I’ve been thinking about my little nephew who died when he was just a few months old but who had and still has, a big place in my heart. He would have been 28 this month –  a little person who should have had a whole life ahead of him; who should have had the chance to play, be naughty once in a while, to grow up and to fall in love. His mum should have had the chance to give him a lifetime of cuddles. How could we have known a few weeks before he was gone, that the family holiday we took him on would be his last? I can only think that for the short time he was here, he was able to teach us about love and how to cope in the face of terrible loss, to be compassionate, and to somehow become better people because of him.

I have written a lot about anxiety in recent blogs, and how we try and deal with anxious times. Most of us get anxious when we fear things that are out of our control – and sadly the unexplained or unexpected can happen in life and somehow we have to cope.

I think the simple questions in life turn out to be the most profound. Maybe in this world, where unrest and tragedy unfolds in the media on a daily basis, we would do well to think about some simple questions. Maybe even write down some answers so we can ‘ground’ ourselves when we feel we are on unsteady ground.

Where are you from? Do you think about your roots; your home town where you were born? Do you remember growing up and spending time with your grandparents? Do you have happy memories? Think about the people who made you and helped you become what you are now; even if the memories aren’t always good ones they have been a part of you and you can learn from them.

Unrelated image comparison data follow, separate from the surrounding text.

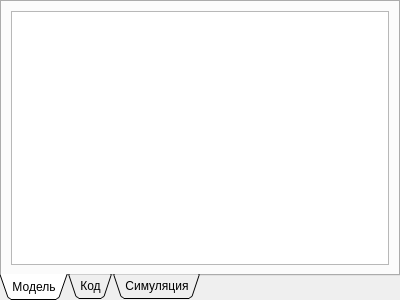
This is document.ui in alekseyl1992/qmb as Qt 5 draws it before an edit. The edited form follows.
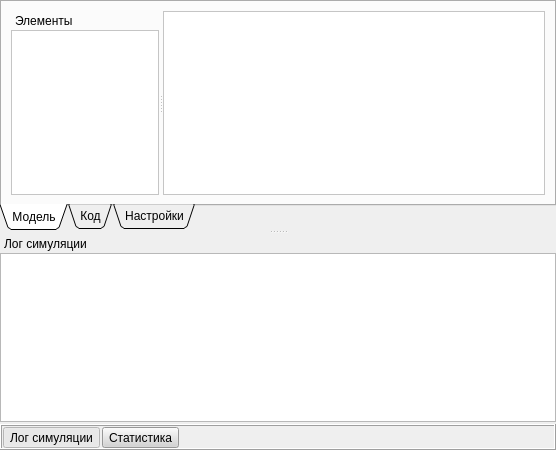
This is the edited form. The open tabs and pages were chosen to show the change.

Commit message: Доработал интерфейс

```diff
--- a/document.ui
+++ b/document.ui
@@ -6,18 +6,28 @@
    <rect>
     <x>0</x>
     <y>0</y>
-    <width>400</width>
-    <height>300</height>
+    <width>556</width>
+    <height>450</height>
    </rect>
   </property>
   <property name="windowTitle">
    <string>Модель</string>
   </property>
   <layout class="QGridLayout" name="gridLayout">
+   <property name="verticalSpacing">
+    <number>2</number>
+   </property>
    <property name="margin">
     <number>0</number>
    </property>
    <item row="0" column="0">
+    <widget class="QSplitter" name="splitter_2">
+     <property name="orientation">
+      <enum>Qt::Vertical</enum>
+     </property>
+     <property name="childrenCollapsible">
+      <bool>false</bool>
+     </property>
     <widget class="QTabWidget" name="tabWidget">
      <property name="tabPosition">
       <enum>QTabWidget::South</enum>
@@ -33,11 +43,152 @@
        <string>Модель</string>
       </attribute>
       <layout class="QHBoxLayout" name="horizontalLayout">
-       <property name="sizeConstraint">
-        <enum>QLayout::SetMaximumSize</enum>
-       </property>
        <item>
+         <widget class="QSplitter" name="splitter">
+          <property name="palette">
+           <palette>
+            <active>
+             <colorrole role="Button">
+              <brush brushstyle="SolidPattern">
+               <color alpha="255">
+                <red>255</red>
+                <green>255</green>
+                <blue>255</blue>
+               </color>
+              </brush>
+             </colorrole>
+             <colorrole role="Base">
+              <brush brushstyle="SolidPattern">
+               <color alpha="255">
+                <red>255</red>
+                <green>255</green>
+                <blue>255</blue>
+               </color>
+              </brush>
+             </colorrole>
+             <colorrole role="Window">
+              <brush brushstyle="SolidPattern">
+               <color alpha="255">
+                <red>255</red>
+                <green>255</green>
+                <blue>255</blue>
+               </color>
+              </brush>
+             </colorrole>
+            </active>
+            <inactive>
+             <colorrole role="Button">
+              <brush brushstyle="SolidPattern">
+               <color alpha="255">
+                <red>255</red>
+                <green>255</green>
+                <blue>255</blue>
+               </color>
+              </brush>
+             </colorrole>
+             <colorrole role="Base">
+              <brush brushstyle="SolidPattern">
+               <color alpha="255">
+                <red>255</red>
+                <green>255</green>
+                <blue>255</blue>
+               </color>
+              </brush>
+             </colorrole>
+             <colorrole role="Window">
+              <brush brushstyle="SolidPattern">
+               <color alpha="255">
+                <red>255</red>
+                <green>255</green>
+                <blue>255</blue>
+               </color>
+              </brush>
+             </colorrole>
+            </inactive>
+            <disabled>
+             <colorrole role="Button">
+              <brush brushstyle="SolidPattern">
+               <color alpha="255">
+                <red>255</red>
+                <green>255</green>
+                <blue>255</blue>
+               </color>
+              </brush>
+             </colorrole>
+             <colorrole role="Base">
+              <brush brushstyle="SolidPattern">
+               <color alpha="255">
+                <red>255</red>
+                <green>255</green>
+                <blue>255</blue>
+               </color>
+              </brush>
+             </colorrole>
+             <colorrole role="Window">
+              <brush brushstyle="SolidPattern">
+               <color alpha="255">
+                <red>255</red>
+                <green>255</green>
+                <blue>255</blue>
+               </color>
+              </brush>
+             </colorrole>
+            </disabled>
+           </palette>
+          </property>
+          <property name="orientation">
+           <enum>Qt::Horizontal</enum>
+          </property>
+          <widget class="QDockWidget" name="toolsDock">
+           <property name="sizePolicy">
+            <sizepolicy hsizetype="Preferred" vsizetype="Preferred">
+             <horstretch>0</horstretch>
+             <verstretch>0</verstretch>
+            </sizepolicy>
+           </property>
+           <property name="minimumSize">
+            <size>
+             <width>120</width>
+             <height>113</height>
+            </size>
+           </property>
+           <property name="maximumSize">
+            <size>
+             <width>148</width>
+             <height>524287</height>
+            </size>
+           </property>
+           <property name="features">
+            <set>QDockWidget::DockWidgetMovable</set>
+           </property>
+           <property name="windowTitle">
+            <string>Элементы</string>
+           </property>
+           <widget class="QWidget" name="dockWidgetContents">
+            <layout class="QGridLayout" name="gridLayout_6">
+             <property name="margin">
+              <number>0</number>
+             </property>
+             <item row="0" column="0">
+              <widget class="QTreeView" name="toolsView">
+               <property name="sizePolicy">
+                <sizepolicy hsizetype="Fixed" vsizetype="Expanding">
+                 <horstretch>0</horstretch>
+                 <verstretch>0</verstretch>
+                </sizepolicy>
+               </property>
+              </widget>
+             </item>
+            </layout>
+           </widget>
+          </widget>
         <widget class="QGraphicsView" name="graphicsView">
+           <property name="sizePolicy">
+            <sizepolicy hsizetype="Expanding" vsizetype="Expanding">
+             <horstretch>0</horstretch>
+             <verstretch>0</verstretch>
+            </sizepolicy>
+           </property>
          <property name="mouseTracking">
           <bool>false</bool>
          </property>
@@ -51,6 +202,7 @@
           <enum>QGraphicsView::FullViewportUpdate</enum>
          </property>
         </widget>
+         </widget>
        </item>
       </layout>
      </widget>
@@ -66,10 +218,8 @@
      </widget>
      <widget class="QWidget" name="simulationTab">
       <attribute name="title">
-       <string>Симуляция</string>
-      </attribute>
-      <layout class="QGridLayout" name="gridLayout_5">
-       <item row="0" column="0">
+        <string>Настройки</string>
+       </attribute>
         <widget class="QGroupBox" name="optionsGroup">
          <property name="sizePolicy">
           <sizepolicy hsizetype="Expanding" vsizetype="Expanding">
@@ -98,29 +248,33 @@
             </property>
            </widget>
           </item>
-         </layout>
-        </widget>
-       </item>
-       <item row="1" column="0">
-        <widget class="QGroupBox" name="simultationLogGroup">
-         <property name="sizePolicy">
-          <sizepolicy hsizetype="Expanding" vsizetype="Expanding">
-           <horstretch>0</horstretch>
-           <verstretch>0</verstretch>
-          </sizepolicy>
-         </property>
-         <property name="title">
-          <string>Процесс симуляции</string>
-         </property>
-         <layout class="QVBoxLayout" name="verticalLayout">
-          <item>
+         <item row="0" column="0">
+          <widget class="QWidget" name="widget" native="true"/>
+         </item>
+        </layout>
+       </widget>
+      </widget>
+     </widget>
+     <widget class="QDockWidget" name="logDock">
+      <property name="minimumSize">
+       <size>
+        <width>109</width>
+        <height>135</height>
+       </size>
+      </property>
+      <property name="features">
+       <set>QDockWidget::NoDockWidgetFeatures</set>
+      </property>
+      <property name="windowTitle">
+       <string>Лог симуляции</string>
+      </property>
+      <widget class="QWidget" name="dockWidgetContents_3">
+       <layout class="QGridLayout" name="gridLayout_2">
+        <property name="margin">
+         <number>0</number>
+        </property>
+        <item row="0" column="0">
            <widget class="QTextEdit" name="simulationLog">
-            <property name="sizePolicy">
-             <sizepolicy hsizetype="Expanding" vsizetype="Expanding">
-              <horstretch>0</horstretch>
-              <verstretch>0</verstretch>
-             </sizepolicy>
-            </property>
             <property name="textInteractionFlags">
              <set>Qt::TextSelectableByKeyboard|Qt::TextSelectableByMouse</set>
             </property>
@@ -128,9 +282,98 @@
           </item>
          </layout>
         </widget>
-       </item>
-      </layout>
-     </widget>
+     </widget>
+    </widget>
+   </item>
+   <item row="1" column="0">
+    <widget class="QFrame" name="statusBar">
+     <property name="sizePolicy">
+      <sizepolicy hsizetype="Preferred" vsizetype="Fixed">
+       <horstretch>0</horstretch>
+       <verstretch>0</verstretch>
+      </sizepolicy>
+     </property>
+     <property name="frameShape">
+      <enum>QFrame::Box</enum>
+     </property>
+     <property name="frameShadow">
+      <enum>QFrame::Raised</enum>
+     </property>
+     <layout class="QFormLayout" name="formLayout">
+      <property name="horizontalSpacing">
+       <number>2</number>
+      </property>
+      <property name="verticalSpacing">
+       <number>0</number>
+      </property>
+      <property name="leftMargin">
+       <number>1</number>
+      </property>
+      <property name="topMargin">
+       <number>1</number>
+      </property>
+      <property name="rightMargin">
+       <number>0</number>
+      </property>
+      <property name="bottomMargin">
+       <number>0</number>
+      </property>
+      <item row="0" column="0">
+       <widget class="QToolButton" name="logButton">
+        <property name="styleSheet">
+         <string notr="true">QToolButton:checked
+{
+	background-color: rgb(255, 255, 255);
+}
+QToolButton
+{
+	background-color: lightgray;
+}</string>
+        </property>
+        <property name="text">
+         <string>Лог симуляции</string>
+        </property>
+        <property name="shortcut">
+         <string>Ctrl+L</string>
+        </property>
+        <property name="checkable">
+         <bool>true</bool>
+        </property>
+        <property name="checked">
+         <bool>true</bool>
+        </property>
+        <property name="popupMode">
+         <enum>QToolButton::DelayedPopup</enum>
+        </property>
+        <property name="toolButtonStyle">
+         <enum>Qt::ToolButtonTextOnly</enum>
+        </property>
+        <property name="autoRaise">
+         <bool>false</bool>
+        </property>
+       </widget>
+      </item>
+      <item row="0" column="1">
+       <widget class="QToolButton" name="toolButton">
+        <property name="styleSheet">
+         <string notr="true">QToolButton:checked
+{
+	background-color: rgb(255, 255, 255);
+}
+QToolButton
+{
+	background-color: lightgray;
+}</string>
+        </property>
+        <property name="text">
+         <string>Статистика</string>
+        </property>
+        <property name="checkable">
+         <bool>true</bool>
+        </property>
+       </widget>
+      </item>
+     </layout>
     </widget>
    </item>
   </layout>
```
Left out of the diff: 16 changed lines with no effect on the pictures. Lines whose indentation alone changed are shown as unchanged. The commit also changes 4 other files.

Where is home now? Home is the one place where we can totally be ourselves, shrug off the cares of the day and do absolutely what we like. Our home is small but we have a sign in our hall which reads ‘Love Grows Well in Small Houses’ and I look at it everyday and know it to be true.

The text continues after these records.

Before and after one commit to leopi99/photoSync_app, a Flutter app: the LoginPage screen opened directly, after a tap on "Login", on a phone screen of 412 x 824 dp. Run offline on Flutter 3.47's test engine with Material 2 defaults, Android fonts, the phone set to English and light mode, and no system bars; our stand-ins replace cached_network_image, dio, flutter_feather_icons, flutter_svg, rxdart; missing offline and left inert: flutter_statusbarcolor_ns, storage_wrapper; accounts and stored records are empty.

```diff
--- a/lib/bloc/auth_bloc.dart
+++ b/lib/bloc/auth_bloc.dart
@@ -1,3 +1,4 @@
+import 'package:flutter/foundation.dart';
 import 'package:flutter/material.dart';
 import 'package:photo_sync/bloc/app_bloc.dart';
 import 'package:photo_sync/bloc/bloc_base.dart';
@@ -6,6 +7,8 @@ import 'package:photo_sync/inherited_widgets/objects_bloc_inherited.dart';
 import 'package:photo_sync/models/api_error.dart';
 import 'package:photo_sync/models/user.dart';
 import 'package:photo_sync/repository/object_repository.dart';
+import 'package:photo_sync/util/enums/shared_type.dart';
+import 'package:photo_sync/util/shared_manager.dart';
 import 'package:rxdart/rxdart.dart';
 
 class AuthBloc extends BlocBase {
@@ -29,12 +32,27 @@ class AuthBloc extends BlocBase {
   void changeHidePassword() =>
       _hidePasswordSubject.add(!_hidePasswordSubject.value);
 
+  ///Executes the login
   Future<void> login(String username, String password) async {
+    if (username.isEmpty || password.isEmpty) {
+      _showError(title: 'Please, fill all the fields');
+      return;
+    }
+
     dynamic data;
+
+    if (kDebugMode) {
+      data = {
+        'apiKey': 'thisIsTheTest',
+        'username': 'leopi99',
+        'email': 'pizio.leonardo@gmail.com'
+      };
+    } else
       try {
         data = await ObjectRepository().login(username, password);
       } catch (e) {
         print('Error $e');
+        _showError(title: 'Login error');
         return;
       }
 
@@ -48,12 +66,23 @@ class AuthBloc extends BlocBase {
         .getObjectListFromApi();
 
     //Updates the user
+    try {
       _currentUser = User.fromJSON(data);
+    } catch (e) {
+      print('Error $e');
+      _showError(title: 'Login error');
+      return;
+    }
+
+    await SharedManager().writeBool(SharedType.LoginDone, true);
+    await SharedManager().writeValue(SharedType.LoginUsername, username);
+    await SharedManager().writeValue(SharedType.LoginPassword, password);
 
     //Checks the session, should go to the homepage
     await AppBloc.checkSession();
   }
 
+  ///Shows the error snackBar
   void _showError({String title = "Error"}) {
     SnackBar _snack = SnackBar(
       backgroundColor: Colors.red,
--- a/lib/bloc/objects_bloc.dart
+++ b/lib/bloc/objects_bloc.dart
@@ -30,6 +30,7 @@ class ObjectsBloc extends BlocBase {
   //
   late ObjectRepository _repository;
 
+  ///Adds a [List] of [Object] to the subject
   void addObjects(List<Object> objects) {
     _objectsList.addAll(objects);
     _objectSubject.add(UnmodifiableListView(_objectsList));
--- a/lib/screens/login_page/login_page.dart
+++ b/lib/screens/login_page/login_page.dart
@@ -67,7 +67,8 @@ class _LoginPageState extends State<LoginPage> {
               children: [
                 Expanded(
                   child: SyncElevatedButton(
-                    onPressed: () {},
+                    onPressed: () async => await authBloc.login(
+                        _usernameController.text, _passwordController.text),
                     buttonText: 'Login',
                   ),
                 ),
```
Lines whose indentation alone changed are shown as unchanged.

Right now, at this very moment, you can tell yourself how important it is to enjoy your everyday life – it is the life that is currently flashing unnoticed right before your eyes. It is the time you will look back on before long and wish you had back. Let the future come naturally but live willingly in the moment.

What are you going to do next? Are you doing what you really want to do and going where you really want to go?  It takes time, especially if you are the sort of person who always wants to please people, but remember that it is important to do what makes you happy as long as you are not hurting anyone else in the process. Maybe think about taking another turn along the path that is seemingly laid out for you. Who knows what may turn up there.

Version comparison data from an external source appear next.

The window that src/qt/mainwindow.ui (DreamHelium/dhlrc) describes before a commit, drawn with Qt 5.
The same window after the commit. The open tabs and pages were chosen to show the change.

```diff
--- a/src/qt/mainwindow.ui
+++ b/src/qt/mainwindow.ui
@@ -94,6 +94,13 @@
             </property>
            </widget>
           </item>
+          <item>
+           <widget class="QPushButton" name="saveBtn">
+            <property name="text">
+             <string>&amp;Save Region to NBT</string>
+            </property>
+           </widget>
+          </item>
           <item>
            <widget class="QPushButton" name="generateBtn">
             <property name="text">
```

Each day you grow older but each of those days has the ability to be extra special and only happens once.

With the future comes uncertainty for all of us, but by concentrating on today rather than thinking about tomorrow you will ease up on worrying and focus on reality  – that is really all any of us can do if you think about it, no matter who we are.

Spending more time with loved ones is the key to being happy. If you are a parent and even a grandparent,  you will know how those precious early years pass so quickly and before long you are watching your children forge ahead on their own. By showing your children love as they grow and by showing them how you love those in your life you will be passing your love on into the future. This is the way we ‘get better’ and the world gets better too.

  ‘You must live in the present, launch yourself on every wave, find your eternity in each moment. Fools stand on their island of opportunities and look toward another land. There is no other land; there is no other life but this.’

                                 Henry David Thoreau 

 

  ‘What day is it?

‘It’s today,’ squeaked Piglet.

’My favourite day,’ said Pooh.

                          A.A.Milne